How To Fuel Your Gym Workout

How To Fuel Your Gym Workout

Whether you're a regular at the gym or just starting out, proper fueling is essential to getting the most out of your workout.

 

There are certain eating habits that can lead to fatigue and decreased performance.

 

Oppositely, other eating habits can do the opposite - fuel your workout and optimize performance.

 

In this post, we'll discuss some tips for healthy pre-workout eating habits that will help you power through your next sweat session.

 

Let's get started!

 

The Energy Molecule

 

Adenosine triphosphate (ATP) is one of the most important molecules in the body, serving as the primary source of energy for basically all our functions.

 

This is especially true during heavy training and exercise when ATP is responsible for powering our muscles and keeping us going.

 

The process by which ATP is created involves a number of different molecules and nutrients, including fats, glucose, and creatine.

 

Glucose plays a particularly important role in ATP synthesis since it serves as the primary "fuel" that is delivered to the body's cells via our bloodstream.

 

Fats are also essential for this process, providing the bodies with a steady stream of fatty acids that can be used to synthesize ATP.

 

And finally, creatine acts as an essential substrate for ATP production, helping to ensure that our muscles have access to enough energy even during intense physical activity (well, at least for a short period before glucose kicks in.)

 

So basically, during each and every workout, your goal is to provide sufficient fuel for the continuous production of ATP, at an optimal rate.

 

Anaerobic Exercise

 

When it comes to gym training and any other high-intensity, short-burst activity, this is what we refer to as “anaerobic exercise” in the fitness world.

 

To simplify this terminology, anaerobic simply refers to an activity that is primarily fueled by processes in the body that don’t require oxygen to produce energy.

 

On the other hand, we have “aerobic” activities, which are the opposite - they primarily use fuel sources that require oxygen to produce energy.

 

During anaerobic, high-exertion activities, the body uses two primary sources of fuel to regenerate ATP and grant energy for sustained activity.

 

Those are namely creatine and glycogen (stored carbs.)

 

Carbs VS Fats

 

The question of carbs vs. fats has long been a topic of debate in the nutrition and health communities.

 

While there is no definitive answer to this question, one thing is clear: carbohydrates are the king of high-intensity performance.

 

This is true when we consider the role that muscle glycogen plays during exercise.

 

An even more important mention is the fact that fats cannot be broken down anaerobically, meaning that high-intensity training, like heavy, grueling gym sessions, require carbohydrates.

 

Overall, then, when it comes to high-intensity performance, carbs clearly come out on top.

 

And making sure we consume enough of them should be a priority for anyone looking to optimize their training results.

 

Carb Sources

 

Now, what are the best sources of carbohydrates, you may ask?
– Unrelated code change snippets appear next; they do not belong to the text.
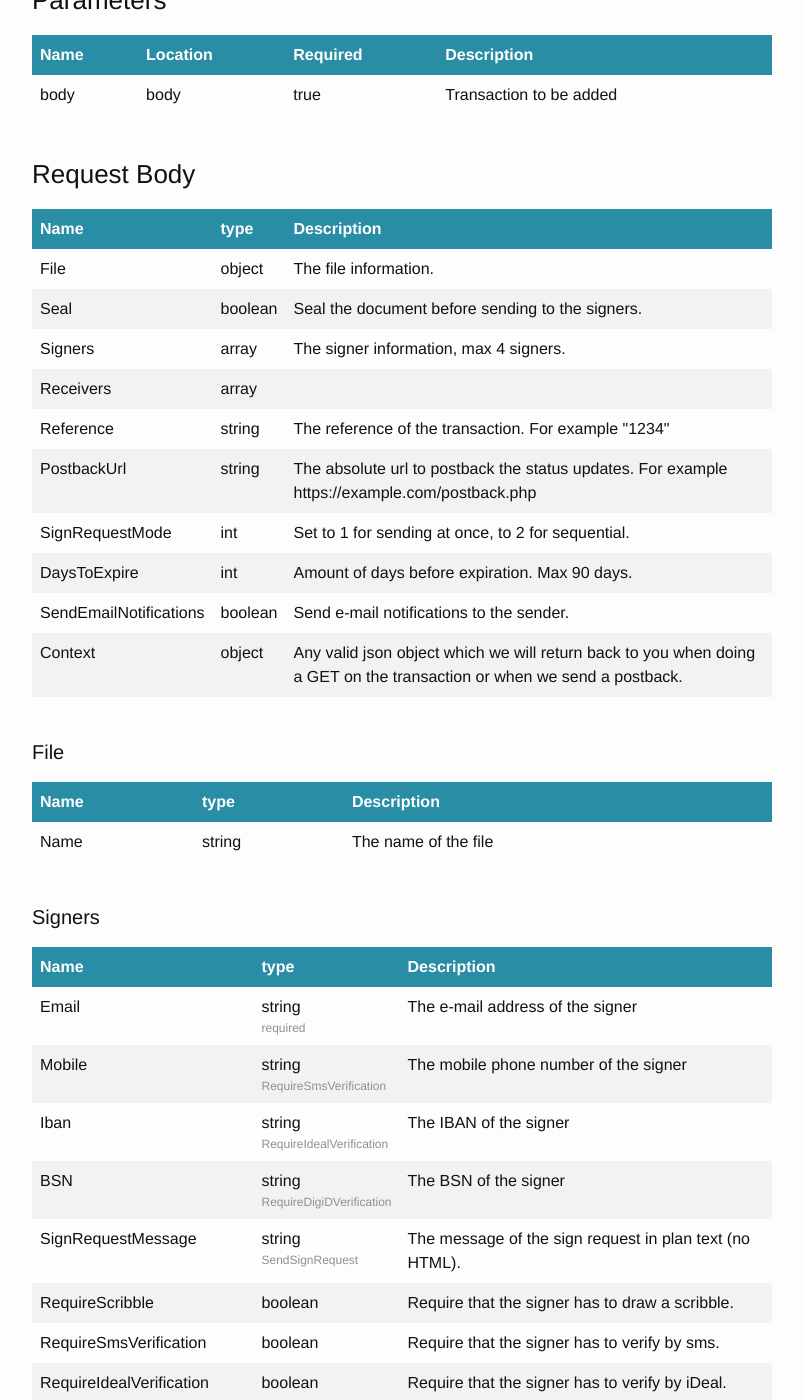
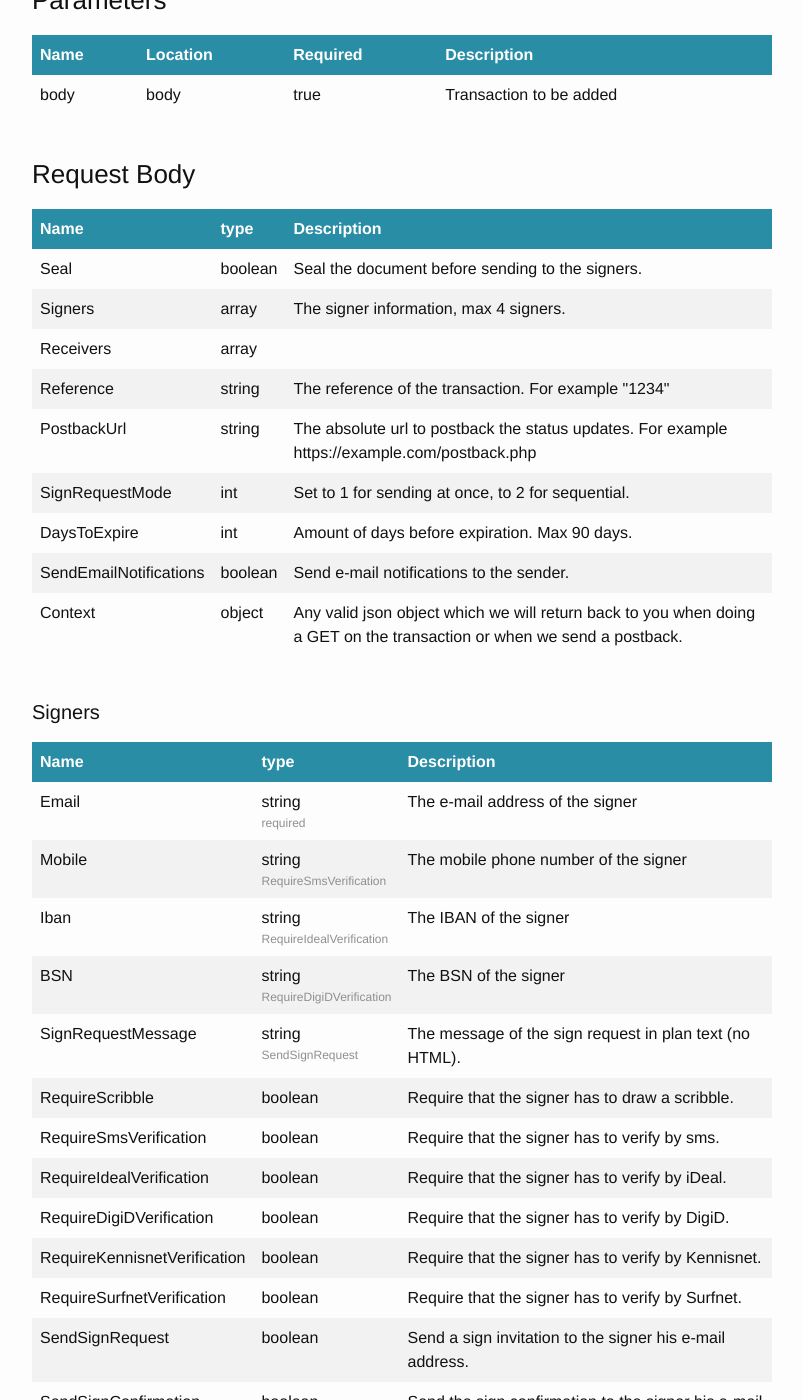
Before and after one commit to markohantula/evidos.github.io, a Jekyll site: the page built from endpoints.html, in a window 1280 px wide and 1400 px high, scrolled down 1945 px. Shown: the whole window, without its empty margins (238-1041 px from the left). Built offline with Jekyll 4.4.1, drawn with Linux system fonts in a browser that asks for light colours.

Commit message:
SIG-1237 Remove transaction.file parameter

```diff
--- a/_data/api-swagger.yaml
+++ b/_data/api-swagger.yaml
@@ -71,13 +71,6 @@ paths:
           schema:
             type: object
             properties:
-              File:
-                type: object
-                description: The file information.
-                properties:
-                  Name:
-                    type: string
-                    description: The name of the file
               Seal:
                 type: boolean
                 default: true
```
Well, generally speaking, any carbohydrate will do, but the focus should be more on complex carbohydrates.

 

These are the carbohydrates that take longer to digest, grant more satiety and provide a consistent stream of energy.

 

Here is our top 5 list of our favorite carb sources:

 

  1. Brown rice
  2. Potatoes
  3. Sweet potatoes
  4. Wholegrain products
  5. Fruits & veggies

 

Final Thoughts

 

When it comes to fueling high-intensity performance, proper carbohydrate intake is essential.

 

Can you go without carbs? Yes, sure.

 

But you’ll likely perform suboptimally, and reach fatigue much quicker.

 

This is precisely why we recommend any strength-oriented athlete to consume their grains and reap the gains!

 

As we always say, it is not recommended that you lean towards extreme “diets” but rather find a sustainable balance of all nutrients and implement it into a long-term plan of action.

 

Do you eat carbohydrates, and if no, why? Let us know in the comments below and let’s discuss!